Israel considers all of Jerusalem, including the eastern sector captured in the 1967 war and annexed in a move that is not internationally recognized, as its capital. Biden does not intend to undo the embassy relocation, but acted in the first months of his presidency to restore relations with the Palestinians. In April, Biden reinstated hundreds of millions of dollars in Palestinian aid cut by Trump.
Real improvements for people
Blinken’s meeting with the President of the Palestinian Authority also illustrates his government’s desire to draw closer to the Palestinian leadership, after years of withdrawal under the Trump administration, with whom the PA severed relations because it thought he was in favor of Israel’s interests.
Speaking alongside Blinken, Abbas thanked the Biden administration for its commitment to a two-state solution to maintain the status quo at Haram al-Sharif (noble shrine), a sacred Jerusalem complex for Muslims and the Jews which contains the Al-Aqsa Mosque. , the third holiest site in Islam.
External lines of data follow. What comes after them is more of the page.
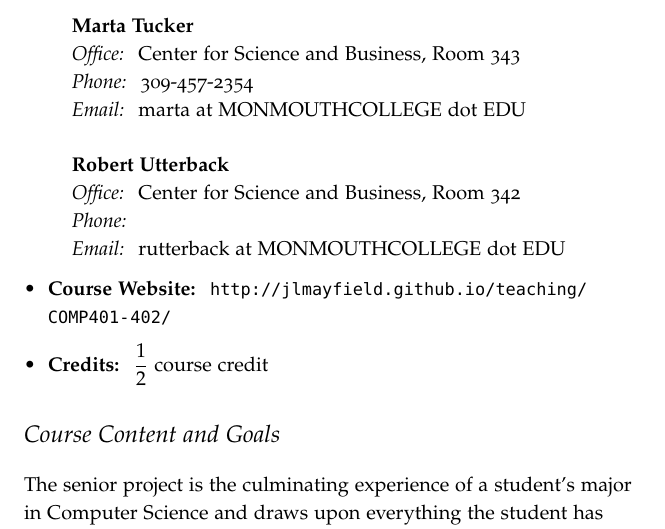
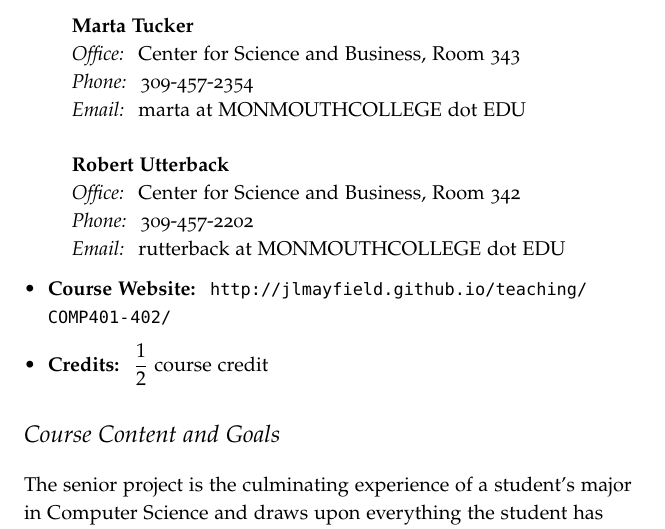
Before and after one commit to jlmayfield/MC-COMP401-402, a LaTeX document (COMP401/comp401-syllabus.tex): part of page 1 of 5, cut so that both start at the same text. The pictures show the PDF file COMP401/comp401-syllabus.pdf that the author committed with the source.

Commit message:
fa17 added roberts office phone

```diff
--- a/COMP401/comp401-syllabus.tex
+++ b/COMP401/comp401-syllabus.tex
@@ -42,7 +42,7 @@
 \begin{tabular}{l}
 \textbf{Robert Utterback} \\
 \textit{Office: } Center for Science and Business, Room 342  \\
-\textit{Phone: }  \\ % chktex 8
+\textit{Phone: }  309-457-2202 \\ % chktex 8
 \textit{Email: } rutterback at MONMOUTHCOLLEGE dot EDU \\
 \end{tabular}
 \end{tabular}
```
Also changed, not shown: COMP402/comp402-syllabus.tex (+1 -1 lines), COMP401/comp401-syllabus.pdf, COMP402/comp402-syllabus.pdf.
Abbas also expressed gratitude for what he called US support for preserving Palestinian residents in Sheikh Jarrah, a neighborhood in East Jerusalem where the potential eviction of Palestinian families helped spark the Israel-Gaza conflict.
Blinken said he was in contact with other countries in the international community to provide the PA with 1.5 million doses of the Covid-19 vaccine. The PA, with a government limited in areas of the occupied West Bank and without direct control over Gaza – where Hamas actually rules – is the only valid interlocutor for many countries and organs of the international community. Like the United States, the European Union also considers Hamas a terrorist group and has no direct relationship with it.
The last negotiations between Israel and the Palestinian Authority sank in 2014. Although Biden said a two-state solution was the only possible solution to the conflict between Israelis and Palestinians, U.S. government officials have hinted that he was still too early for talks to resume. broader peace processes.
Israel is in political tension after four inconclusive elections in two years and the Palestinians are split between Hamas and Abbas. “Leaders on both sides will have to chart a better course,” Blinken said. “Starting with making real improvements in the lives of people in Israel, Gaza and the West Bank.
In Gaza, the Palestinian authorities estimated the cost of reconstruction in millions of dollars. Israel has imposed a blockade on the territory since 2007, which the Palestinians condemn as punishment. Egypt also maintains restrictions on its border with Gaza. Both countries cite security concerns for the measurements.